We would like to find out exactly who this man was and if there are family members still around. We shall keep you posted as we try and track the family down and do please get in touch if you have any suggestions or thoughts. Some extracts below:

For an update on information found out by Jan 2014, click here.
Mystery Solved information here.

Saturday 19 October 2013

Quiz Answers

Answers to the bird quiz taken from the Orcadian dated 3rd April 1975. As you can see, 48 bird names were concealed within the letter. How many did you manage?

Friday 18 October 2013

A Friday Quiz

Even we could manage this one, so there is no excuse... It was found amongst some old glass negatives in the photo archive.

Answers shall be posted tomorrow. If you fancy having a go then the prize is an Encyclopedia Britannica pencil (unused).

Friday 11 October 2013

Orcadian Remedies

Man, it IS cold and we all HAVE colds. Autumn Schmautumn.

We had been feeling very sorry for ourselves as we downed cold and flu remedies and stocked up on tissues until we read this list of old Orcadian remedies from the Ernest Walker Marwick collection which is stuffed with local lore and legend.

For earache they used limpet juice! For sore eyes, try pee! Roast up some mice when your loved one develops whooping cough!

The most hilarious remedy by far is for warts. You were supposed to secretly rub your warts against the clothes of an acquaintance whose spouse had been unfaithful. This must have been so awkward:

CUCKOLDED WOMAN: "What are you doing?"

WARTY WOMAN: "Nothing."

CUCKOLDED WOMAN: "Are you rubbing your arm on me? Are those... warts?...

Saturday 5 October 2013

Clootie Dumpling Week

We have blogged before about our overwhelming love for The Great British Bake Off and it was, let's be honest, completely irrelevant to the archive. We just loved it. (We were early adopters! First Series!) But, imagine our joy when pastry week rolled round and the historical section concentrated upon the Clootie Dumpling.

The show may have gone to the isle of Mull to find out more, but the Clootie Dumpling is very well known in Orkney as these recipes taken from our Orkney Room collection will testify.


( Birsay S.W.R.I's version, 1979).


(Deerness S.W.R.I's version, no date).

( Taken from 'Favourite Recipes - Sandwick W.R.I. 1976).

(Orkney Hospitals' Recipe Book, 1984).

As you can see, the ingredients vary from Parish to Parish and kitchen to kitchen, but all end with the spiced and fruited dough being boiled in a scalded cloth or 'cloot' which has been generously coated with flour.

It made us laugh that it was deemed necessary to include four recipes from the two hospital kitchens which contributed. They obviously just could not decide which one was the best. Picture the scene:

Chef #1: "We cannat hae a recipe book withoot clootie damplin' in!".

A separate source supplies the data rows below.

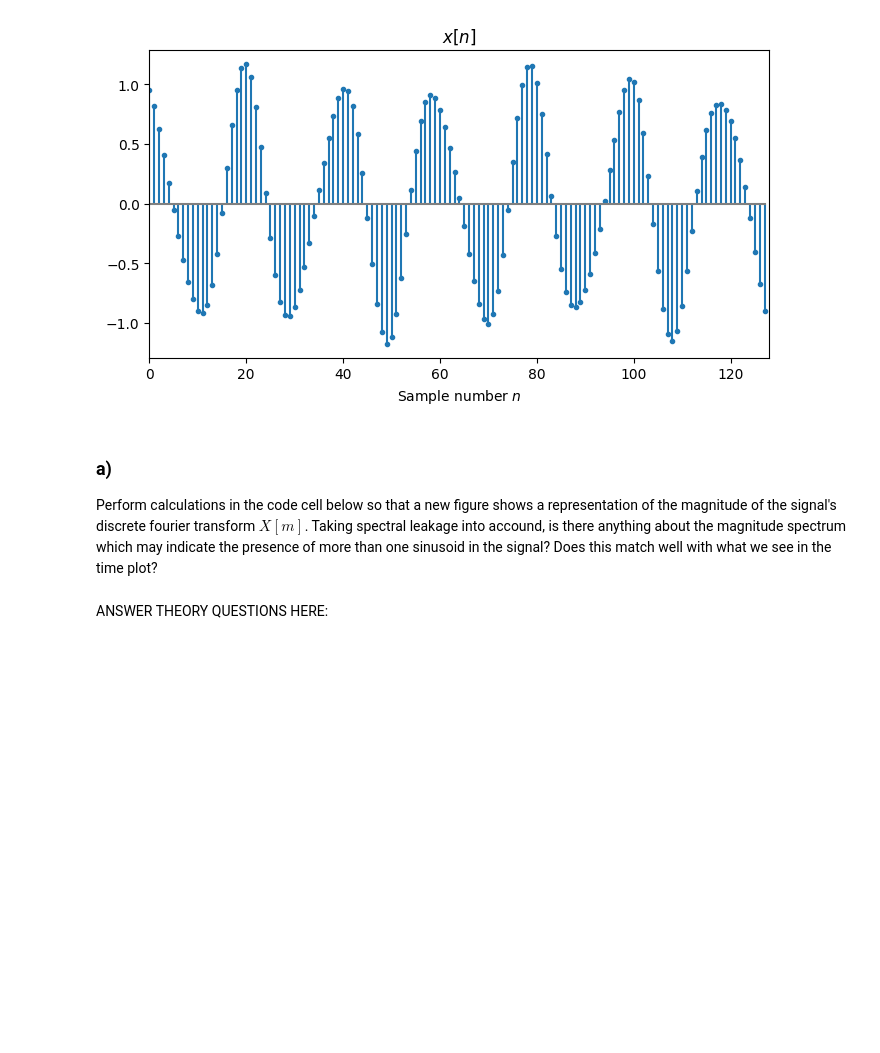
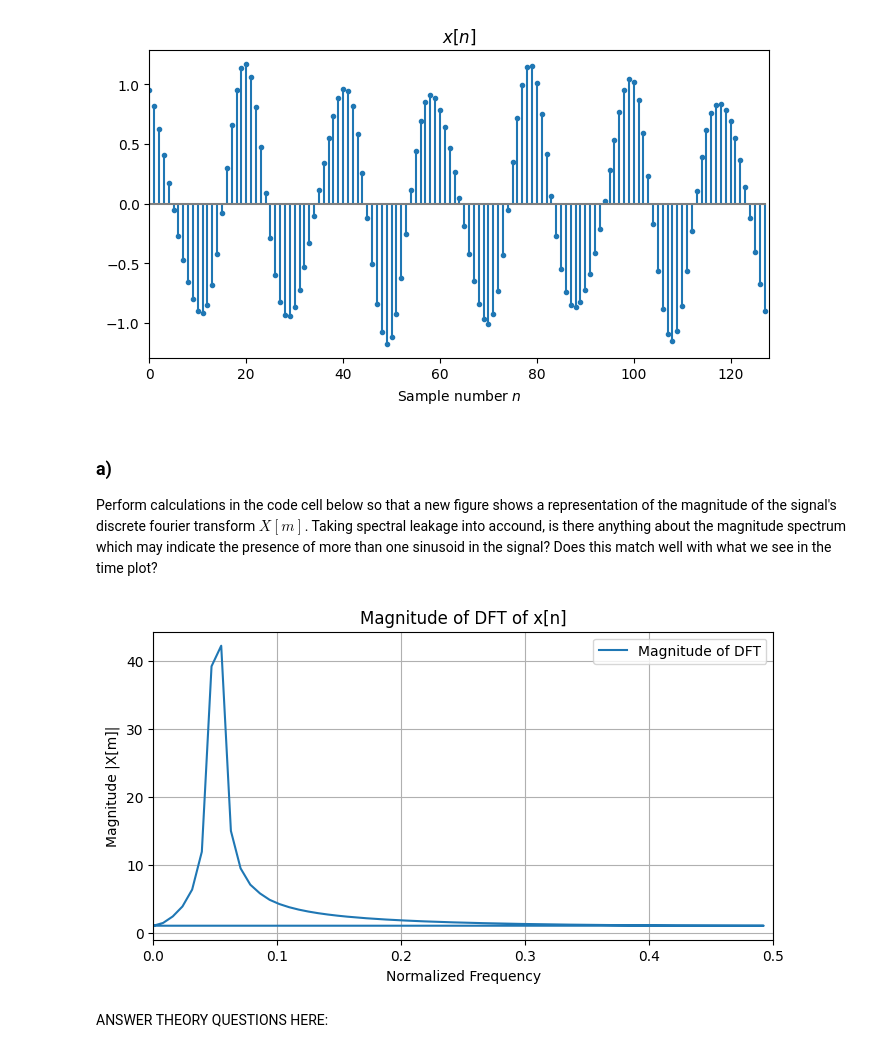
Before and after one commit to AndreFug/AIS2201, a Jupyter notebook: Exercise_5/Problem3.ipynb, the cells around one changed output. Saved outputs shown, nothing was run; the diff lists cells and outputs as text; code cells hidden in the pictures; blank space fills up the shorter version.

```diff
--- a/Exercise_5/Problem3.ipynb
+++ b/Exercise_5/Problem3.ipynb
@@ -206,3 +204,23 @@ Perform calculations in the code cell below so that a new figure shows a represe
+# %%
+# Perform DFT on the signal
+X_m = np.fft.fft(xn)    # DFT of the signal x[n]
+X_m_magnitude = np.abs(X_m)  # Magnitude of the DFT
+
+# Frequency axis
+freq = np.fft.fftfreq(N, d=1)  # assuming sampling interval d=1
+
+# Plot the magnitude of the DFT
+plt.figure(figsize=(8, 4))
+plt.plot(freq, X_m_magnitude, label='Magnitude of DFT')
+plt.xlim([0, 0.5])  # Display only the positive frequency range
+plt.xlabel('Normalized Frequency')
+plt.ylabel('Magnitude |X[m]|')
+plt.title('Magnitude of DFT of x[n]')
+plt.grid(True)
+plt.legend()
+plt.show()
+# %% [output]
+[figure, added]
 # %% [markdown]
 ANSWER THEORY QUESTIONS HERE:
 # %% [markdown]
```
Also changed, not shown: parts of 1 cell of this notebook, 3 other files.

Chefs #2,#3 and #4: "No indeed!".

Chef#1:(licking pencil) "Noo. To begin, tak 4 oonces o' margarine...".

Chefs#2, #3 and #4: "WHAAT!!!!!???????".

Friday 4 October 2013

More Moberg!

Did the Gunnie Moberg open day leave you thirsty for more? Then you are in luck. A new micro exhibition of three of Gunnie Moberg's prints plus complementary material from the archive is now on display in the library.

See here for more.

3 STONE CIRCLES. Orkney Library and Archive, Kirkwall 1-31 October 2013

Sunday 15 September 2013

Winter Is Coming...


The Orkney County Show is a wonderful thing. Taking place at the beginning of August each year, it is usually a balmy delight of farmyard animals, fairground rides, stalls brimming with local produce and, most importantly, home bakes. Yet there is always a cold shadow to be felt behind the warm joys of craft tents, crab - meat baps, 'refreshed' teenagers and wee lasses on their be-ribboned ponies..

If you listen closely enough you can hear the whispers: 'County Show... then winter!'.

"Rubbish" You think to yourself every single year as you eat your third ice-cream and decide which of the roosters looks most psychopathic. "There's at least six weeks left of Summer time. My washing's out and everything. I'm only wearing one fleece for Pete's sake!".

And yet every year the old wives are proven right. The day after County show always has a nip in the air and a distinctly autumnal smell. It is September now and the sunny show season is but a distant memory.

Winter is coming...

Bagsy we're Ned Stark.